> **Material for this exercise**:
== Segment start ==
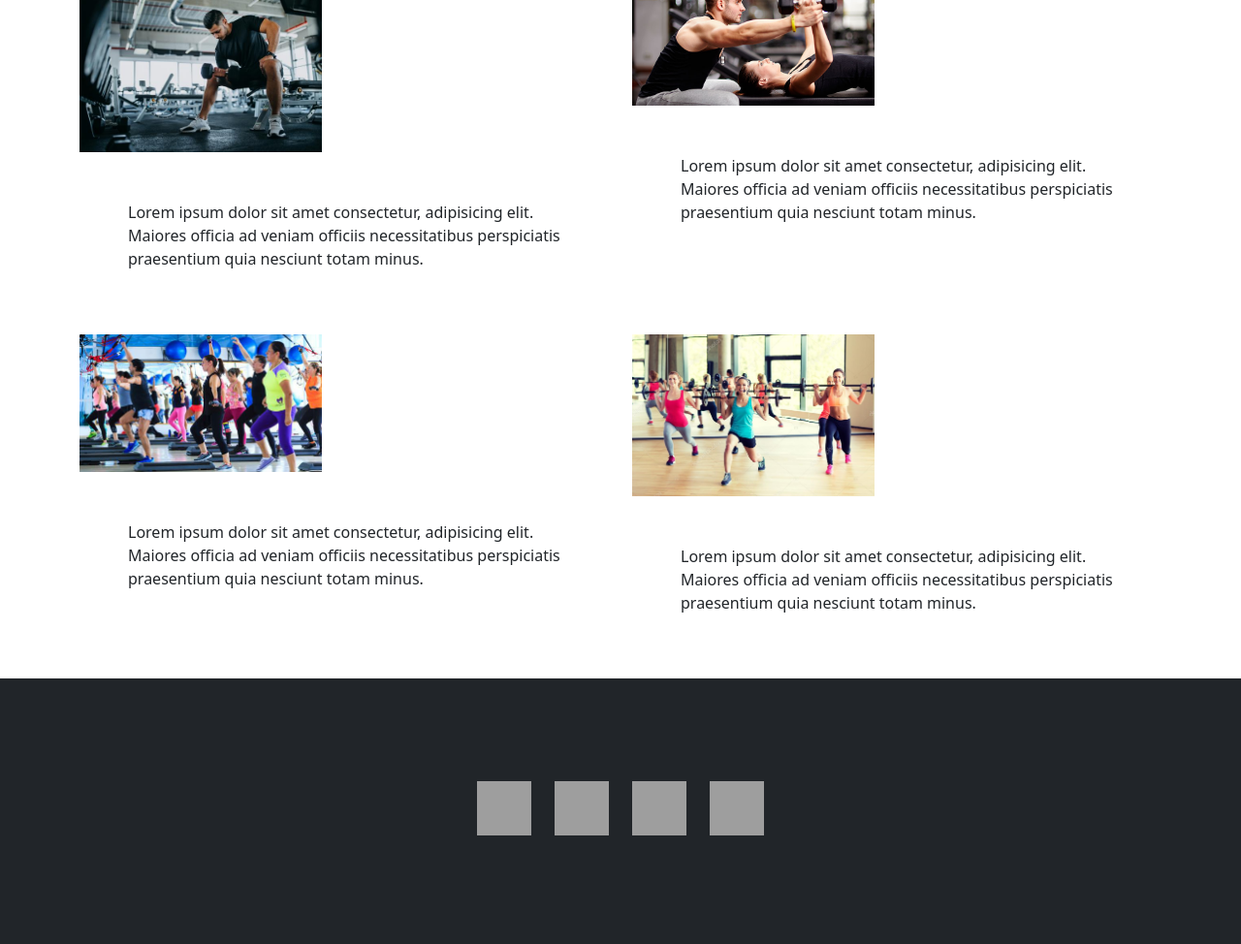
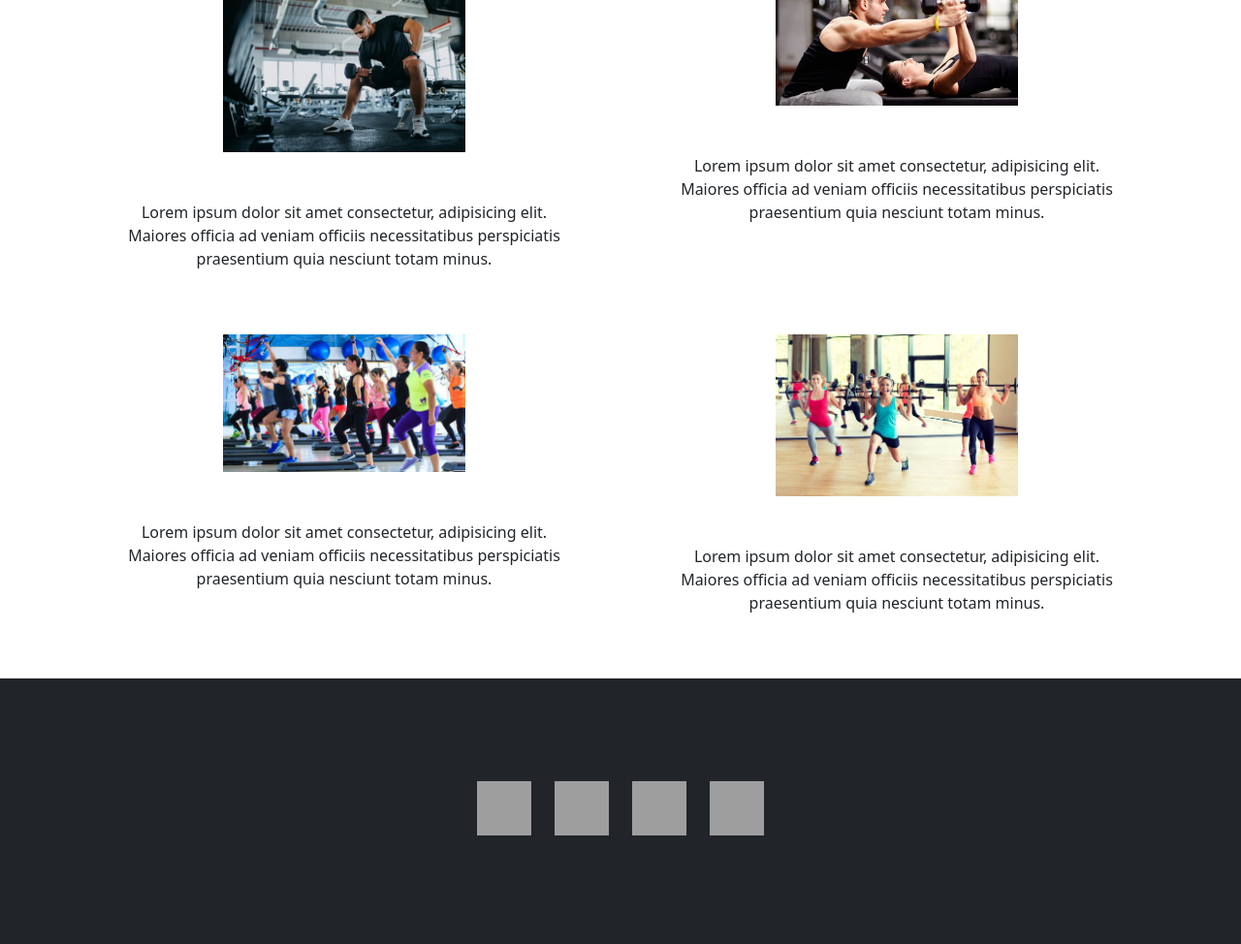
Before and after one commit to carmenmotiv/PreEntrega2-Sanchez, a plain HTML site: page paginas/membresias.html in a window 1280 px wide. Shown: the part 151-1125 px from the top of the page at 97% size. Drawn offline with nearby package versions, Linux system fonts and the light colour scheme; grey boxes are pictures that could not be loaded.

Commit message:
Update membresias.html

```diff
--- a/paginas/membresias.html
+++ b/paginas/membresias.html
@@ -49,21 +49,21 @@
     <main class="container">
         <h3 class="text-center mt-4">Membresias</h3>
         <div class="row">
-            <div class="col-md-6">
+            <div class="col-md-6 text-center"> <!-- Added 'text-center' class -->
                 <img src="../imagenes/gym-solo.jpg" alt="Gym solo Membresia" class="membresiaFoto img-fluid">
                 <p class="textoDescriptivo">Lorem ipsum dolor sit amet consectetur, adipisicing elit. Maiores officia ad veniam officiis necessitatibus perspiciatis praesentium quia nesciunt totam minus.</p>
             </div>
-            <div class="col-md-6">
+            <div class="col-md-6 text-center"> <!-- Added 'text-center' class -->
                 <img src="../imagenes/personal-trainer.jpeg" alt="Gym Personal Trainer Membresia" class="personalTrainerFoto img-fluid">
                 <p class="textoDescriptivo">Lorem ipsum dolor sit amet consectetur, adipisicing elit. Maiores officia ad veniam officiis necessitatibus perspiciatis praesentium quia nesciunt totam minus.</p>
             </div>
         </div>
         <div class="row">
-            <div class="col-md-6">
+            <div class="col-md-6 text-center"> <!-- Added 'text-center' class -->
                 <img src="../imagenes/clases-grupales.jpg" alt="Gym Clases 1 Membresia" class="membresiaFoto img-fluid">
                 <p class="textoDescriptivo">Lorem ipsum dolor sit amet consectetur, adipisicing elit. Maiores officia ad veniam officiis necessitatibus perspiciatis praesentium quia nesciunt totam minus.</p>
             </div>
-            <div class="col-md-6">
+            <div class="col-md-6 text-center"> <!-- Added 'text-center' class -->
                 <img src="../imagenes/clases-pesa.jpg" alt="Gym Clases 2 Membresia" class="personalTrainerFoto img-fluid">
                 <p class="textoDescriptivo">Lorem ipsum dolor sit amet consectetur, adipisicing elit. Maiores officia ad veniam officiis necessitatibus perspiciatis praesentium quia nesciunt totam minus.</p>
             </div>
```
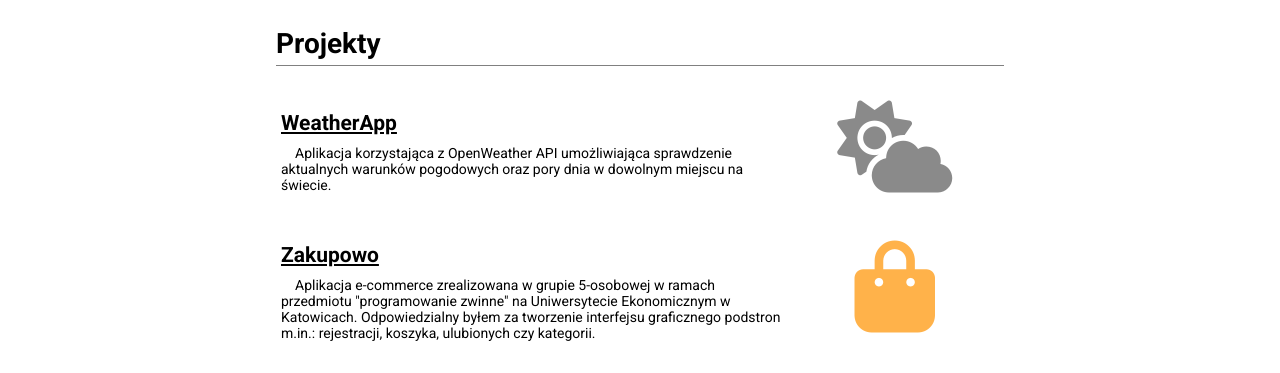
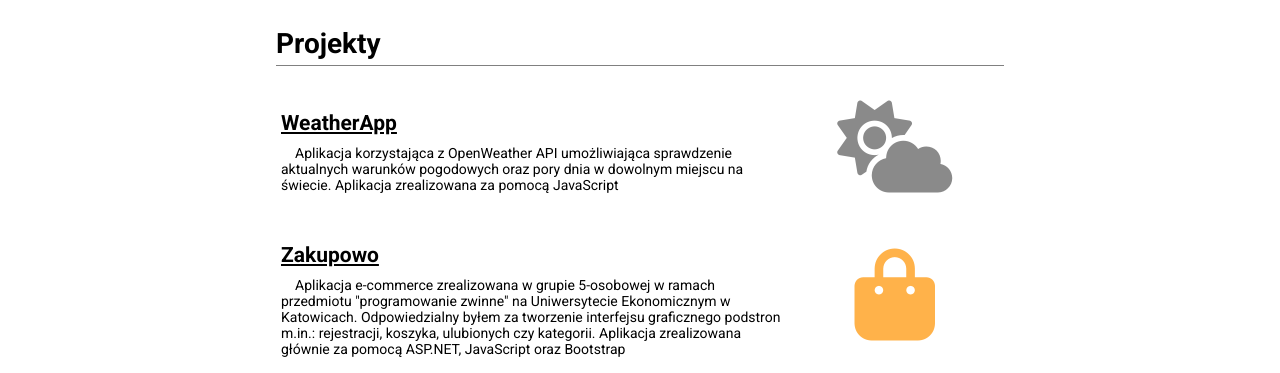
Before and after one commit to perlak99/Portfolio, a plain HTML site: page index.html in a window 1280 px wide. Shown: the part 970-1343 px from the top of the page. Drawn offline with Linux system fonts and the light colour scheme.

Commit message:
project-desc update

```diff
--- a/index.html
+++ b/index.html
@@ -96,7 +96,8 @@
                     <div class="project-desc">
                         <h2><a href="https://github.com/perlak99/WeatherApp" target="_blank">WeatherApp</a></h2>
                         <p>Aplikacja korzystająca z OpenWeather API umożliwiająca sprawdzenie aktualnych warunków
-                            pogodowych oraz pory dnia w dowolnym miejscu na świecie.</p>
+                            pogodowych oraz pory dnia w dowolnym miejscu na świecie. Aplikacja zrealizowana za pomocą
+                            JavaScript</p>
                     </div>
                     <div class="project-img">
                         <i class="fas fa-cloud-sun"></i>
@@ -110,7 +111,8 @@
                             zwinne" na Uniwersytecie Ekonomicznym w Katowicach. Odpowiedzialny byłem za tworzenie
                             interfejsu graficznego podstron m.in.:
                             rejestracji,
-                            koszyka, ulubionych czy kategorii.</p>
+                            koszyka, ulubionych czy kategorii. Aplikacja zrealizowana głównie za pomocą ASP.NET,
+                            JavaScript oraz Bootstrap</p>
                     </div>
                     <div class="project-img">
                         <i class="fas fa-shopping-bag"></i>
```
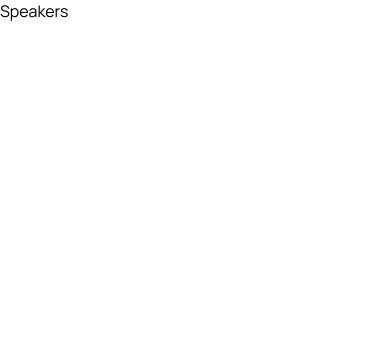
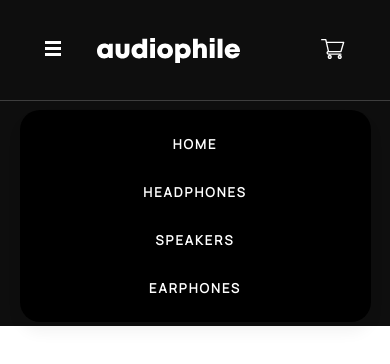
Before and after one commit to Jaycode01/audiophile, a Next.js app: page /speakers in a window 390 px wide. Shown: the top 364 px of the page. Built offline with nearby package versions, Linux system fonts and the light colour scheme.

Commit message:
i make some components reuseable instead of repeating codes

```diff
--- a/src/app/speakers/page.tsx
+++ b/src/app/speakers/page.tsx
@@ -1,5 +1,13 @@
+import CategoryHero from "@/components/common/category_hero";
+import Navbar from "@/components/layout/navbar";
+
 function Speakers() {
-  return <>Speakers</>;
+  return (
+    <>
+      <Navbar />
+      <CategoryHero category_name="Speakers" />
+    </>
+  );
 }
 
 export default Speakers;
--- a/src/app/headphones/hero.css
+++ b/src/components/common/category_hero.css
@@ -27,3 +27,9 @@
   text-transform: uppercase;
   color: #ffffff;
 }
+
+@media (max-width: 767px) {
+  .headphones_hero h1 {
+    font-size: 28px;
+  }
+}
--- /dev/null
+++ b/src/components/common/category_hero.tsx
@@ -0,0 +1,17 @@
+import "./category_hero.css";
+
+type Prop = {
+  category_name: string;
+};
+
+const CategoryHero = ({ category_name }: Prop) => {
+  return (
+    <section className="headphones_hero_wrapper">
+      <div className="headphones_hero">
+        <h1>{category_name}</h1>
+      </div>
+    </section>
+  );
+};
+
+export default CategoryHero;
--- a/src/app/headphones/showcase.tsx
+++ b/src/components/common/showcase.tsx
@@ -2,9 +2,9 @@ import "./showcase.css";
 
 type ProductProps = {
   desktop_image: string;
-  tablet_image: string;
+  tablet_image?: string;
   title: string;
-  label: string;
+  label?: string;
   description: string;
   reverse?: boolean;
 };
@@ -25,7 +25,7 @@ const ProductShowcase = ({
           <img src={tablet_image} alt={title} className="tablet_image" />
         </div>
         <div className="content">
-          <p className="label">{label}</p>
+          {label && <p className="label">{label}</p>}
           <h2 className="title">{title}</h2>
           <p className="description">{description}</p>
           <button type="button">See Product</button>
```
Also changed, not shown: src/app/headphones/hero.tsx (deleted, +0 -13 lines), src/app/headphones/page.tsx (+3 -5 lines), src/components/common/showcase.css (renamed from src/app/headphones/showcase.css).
== Segment end ==
> **What this task involves**: Extract all the data above exactly, excluding every picture.

> **Written answer**:
Before and after one commit to carmenmotiv/PreEntrega2-Sanchez, a plain HTML site: page paginas/membresias.html in a window 1280 px wide. Shown: the part 151-1125 px from the top of the page at 97% size. Drawn offline with nearby package versions, Linux system fonts and the light colour scheme; grey boxes are pictures that could not be loaded.

Commit message:
Update membresias.html

```diff
--- a/paginas/membresias.html
+++ b/paginas/membresias.html
@@ -49,21 +49,21 @@
     <main class="container">
         <h3 class="text-center mt-4">Membresias</h3>
         <div class="row">
-            <div class="col-md-6">
+            <div class="col-md-6 text-center"> <!-- Added 'text-center' class -->
                 <img src="../imagenes/gym-solo.jpg" alt="Gym solo Membresia" class="membresiaFoto img-fluid">
                 <p class="textoDescriptivo">Lorem ipsum dolor sit amet consectetur, adipisicing elit. Maiores officia ad veniam officiis necessitatibus perspiciatis praesentium quia nesciunt totam minus.</p>
             </div>
-            <div class="col-md-6">
+            <div class="col-md-6 text-center"> <!-- Added 'text-center' class -->
                 <img src="../imagenes/personal-trainer.jpeg" alt="Gym Personal Trainer Membresia" class="personalTrainerFoto img-fluid">
                 <p class="textoDescriptivo">Lorem ipsum dolor sit amet consectetur, adipisicing elit. Maiores officia ad veniam officiis necessitatibus perspiciatis praesentium quia nesciunt totam minus.</p>
             </div>
         </div>
         <div class="row">
-            <div class="col-md-6">
+            <div class="col-md-6 text-center"> <!-- Added 'text-center' class -->
                 <img src="../imagenes/clases-grupales.jpg" alt="Gym Clases 1 Membresia" class="membresiaFoto img-fluid">
                 <p class="textoDescriptivo">Lorem ipsum dolor sit amet consectetur, adipisicing elit. Maiores officia ad veniam officiis necessitatibus perspiciatis praesentium quia nesciunt totam minus.</p>
             </div>
-            <div class="col-md-6">
+            <div class="col-md-6 text-center"> <!-- Added 'text-center' class -->
                 <img src="../imagenes/clases-pesa.jpg" alt="Gym Clases 2 Membresia" class="personalTrainerFoto img-fluid">
                 <p class="textoDescriptivo">Lorem ipsum dolor sit amet consectetur, adipisicing elit. Maiores officia ad veniam officiis necessitatibus perspiciatis praesentium quia nesciunt totam minus.</p>
             </div>
```
Before and after one commit to perlak99/Portfolio, a plain HTML site: page index.html in a window 1280 px wide. Shown: the part 970-1343 px from the top of the page. Drawn offline with Linux system fonts and the light colour scheme.

Commit message:
project-desc update

```diff
--- a/index.html
+++ b/index.html
@@ -96,7 +96,8 @@
                     <div class="project-desc">
                         <h2><a href="https://github.com/perlak99/WeatherApp" target="_blank">WeatherApp</a></h2>
                         <p>Aplikacja korzystająca z OpenWeather API umożliwiająca sprawdzenie aktualnych warunków
-                            pogodowych oraz pory dnia w dowolnym miejscu na świecie.</p>
+                            pogodowych oraz pory dnia w dowolnym miejscu na świecie. Aplikacja zrealizowana za pomocą
+                            JavaScript</p>
                     </div>
                     <div class="project-img">
                         <i class="fas fa-cloud-sun"></i>
@@ -110,7 +111,8 @@
                             zwinne" na Uniwersytecie Ekonomicznym w Katowicach. Odpowiedzialny byłem za tworzenie
                             interfejsu graficznego podstron m.in.:
                             rejestracji,
-                            koszyka, ulubionych czy kategorii.</p>
+                            koszyka, ulubionych czy kategorii. Aplikacja zrealizowana głównie za pomocą ASP.NET,
+                            JavaScript oraz Bootstrap</p>
                     </div>
                     <div class="project-img">
                         <i class="fas fa-shopping-bag"></i>
```
Before and after one commit to Jaycode01/audiophile, a Next.js app: page /speakers in a window 390 px wide. Shown: the top 364 px of the page. Built offline with nearby package versions, Linux system fonts and the light colour scheme.

Commit message:
i make some components reuseable instead of repeating codes

```diff
--- a/src/app/speakers/page.tsx
+++ b/src/app/speakers/page.tsx
@@ -1,5 +1,13 @@
+import CategoryHero from "@/components/common/category_hero";
+import Navbar from "@/components/layout/navbar";
+
 function Speakers() {
-  return <>Speakers</>;
+  return (
+    <>
+      <Navbar />
+      <CategoryHero category_name="Speakers" />
+    </>
+  );
 }
 
 export default Speakers;
--- a/src/app/headphones/hero.css
+++ b/src/components/common/category_hero.css
@@ -27,3 +27,9 @@
   text-transform: uppercase;
   color: #ffffff;
 }
+
+@media (max-width: 767px) {
+  .headphones_hero h1 {
+    font-size: 28px;
+  }
+}
--- /dev/null
+++ b/src/components/common/category_hero.tsx
@@ -0,0 +1,17 @@
+import "./category_hero.css";
+
+type Prop = {
+  category_name: string;
+};
+
+const CategoryHero = ({ category_name }: Prop) => {
+  return (
+    <section className="headphones_hero_wrapper">
+      <div className="headphones_hero">
+        <h1>{category_name}</h1>
+      </div>
+    </section>
+  );
+};
+
+export default CategoryHero;
--- a/src/app/headphones/showcase.tsx
+++ b/src/components/common/showcase.tsx
@@ -2,9 +2,9 @@ import "./showcase.css";
 
 type ProductProps = {
   desktop_image: string;
-  tablet_image: string;
+  tablet_image?: string;
   title: string;
-  label: string;
+  label?: string;
   description: string;
   reverse?: boolean;
 };
@@ -25,7 +25,7 @@ const ProductShowcase = ({
           <img src={tablet_image} alt={title} className="tablet_image" />
         </div>
         <div className="content">
-          <p className="label">{label}</p>
+          {label && <p className="label">{label}</p>}
           <h2 className="title">{title}</h2>
           <p className="description">{description}</p>
           <button type="button">See Product</button>
```
Also changed, not shown: src/app/headphones/hero.tsx (deleted, +0 -13 lines), src/app/headphones/page.tsx (+3 -5 lines), src/components/common/showcase.css (renamed from src/app/headphones/showcase.css).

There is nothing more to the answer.